Stored data entries ▸
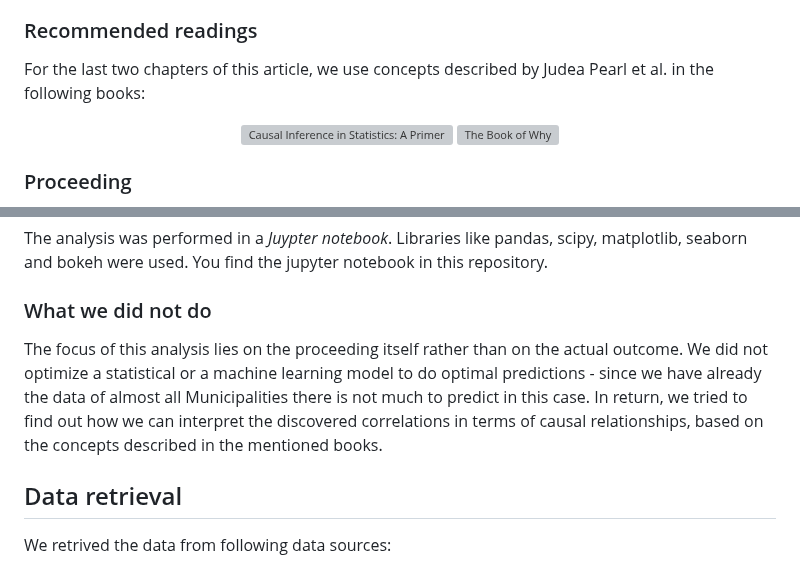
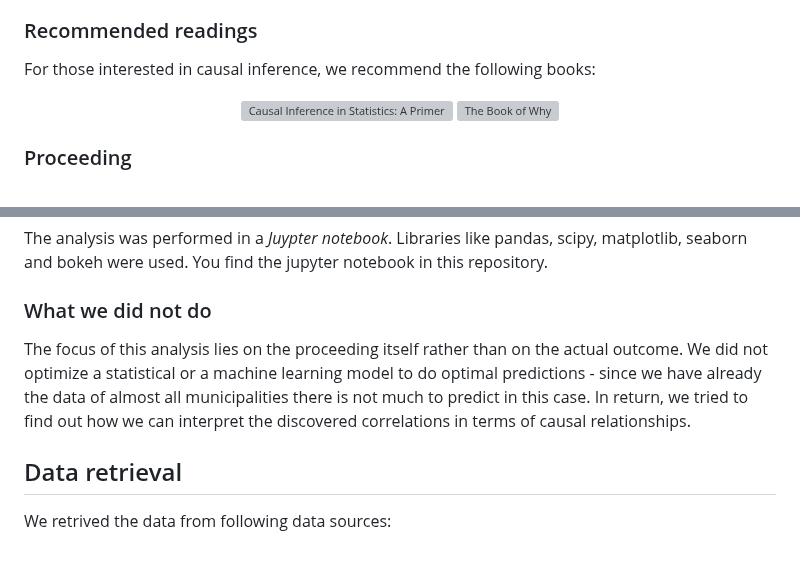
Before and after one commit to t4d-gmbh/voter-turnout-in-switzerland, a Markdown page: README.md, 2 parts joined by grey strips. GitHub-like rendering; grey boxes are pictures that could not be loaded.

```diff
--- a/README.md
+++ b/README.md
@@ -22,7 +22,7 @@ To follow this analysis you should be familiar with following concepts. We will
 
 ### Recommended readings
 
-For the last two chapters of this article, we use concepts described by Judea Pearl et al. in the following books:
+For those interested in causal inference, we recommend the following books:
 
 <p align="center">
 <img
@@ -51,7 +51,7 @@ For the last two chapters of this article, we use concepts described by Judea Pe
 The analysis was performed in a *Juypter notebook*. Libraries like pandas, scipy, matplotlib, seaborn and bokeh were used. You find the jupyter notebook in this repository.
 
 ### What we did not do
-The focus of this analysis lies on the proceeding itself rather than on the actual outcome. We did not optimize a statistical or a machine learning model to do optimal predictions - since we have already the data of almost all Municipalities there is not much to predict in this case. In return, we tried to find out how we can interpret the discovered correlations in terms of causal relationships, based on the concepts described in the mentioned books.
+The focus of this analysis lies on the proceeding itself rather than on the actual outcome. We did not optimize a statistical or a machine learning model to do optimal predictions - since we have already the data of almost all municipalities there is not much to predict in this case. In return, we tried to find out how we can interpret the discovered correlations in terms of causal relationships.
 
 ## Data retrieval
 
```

Exercise ▸ Only the text of the records above is to be reproduced, exactly as given; the pictures are dropped.

Solution below ▸
Before and after one commit to t4d-gmbh/voter-turnout-in-switzerland, a Markdown page: README.md, 2 parts joined by grey strips. GitHub-like rendering; grey boxes are pictures that could not be loaded.

```diff
--- a/README.md
+++ b/README.md
@@ -22,7 +22,7 @@ To follow this analysis you should be familiar with following concepts. We will
 
 ### Recommended readings
 
-For the last two chapters of this article, we use concepts described by Judea Pearl et al. in the following books:
+For those interested in causal inference, we recommend the following books:
 
 <p align="center">
 <img
@@ -51,7 +51,7 @@ For the last two chapters of this article, we use concepts described by Judea Pe
 The analysis was performed in a *Juypter notebook*. Libraries like pandas, scipy, matplotlib, seaborn and bokeh were used. You find the jupyter notebook in this repository.
 
 ### What we did not do
-The focus of this analysis lies on the proceeding itself rather than on the actual outcome. We did not optimize a statistical or a machine learning model to do optimal predictions - since we have already the data of almost all Municipalities there is not much to predict in this case. In return, we tried to find out how we can interpret the discovered correlations in terms of causal relationships, based on the concepts described in the mentioned books.
+The focus of this analysis lies on the proceeding itself rather than on the actual outcome. We did not optimize a statistical or a machine learning model to do optimal predictions - since we have already the data of almost all municipalities there is not much to predict in this case. In return, we tried to find out how we can interpret the discovered correlations in terms of causal relationships.
 
 ## Data retrieval
 
```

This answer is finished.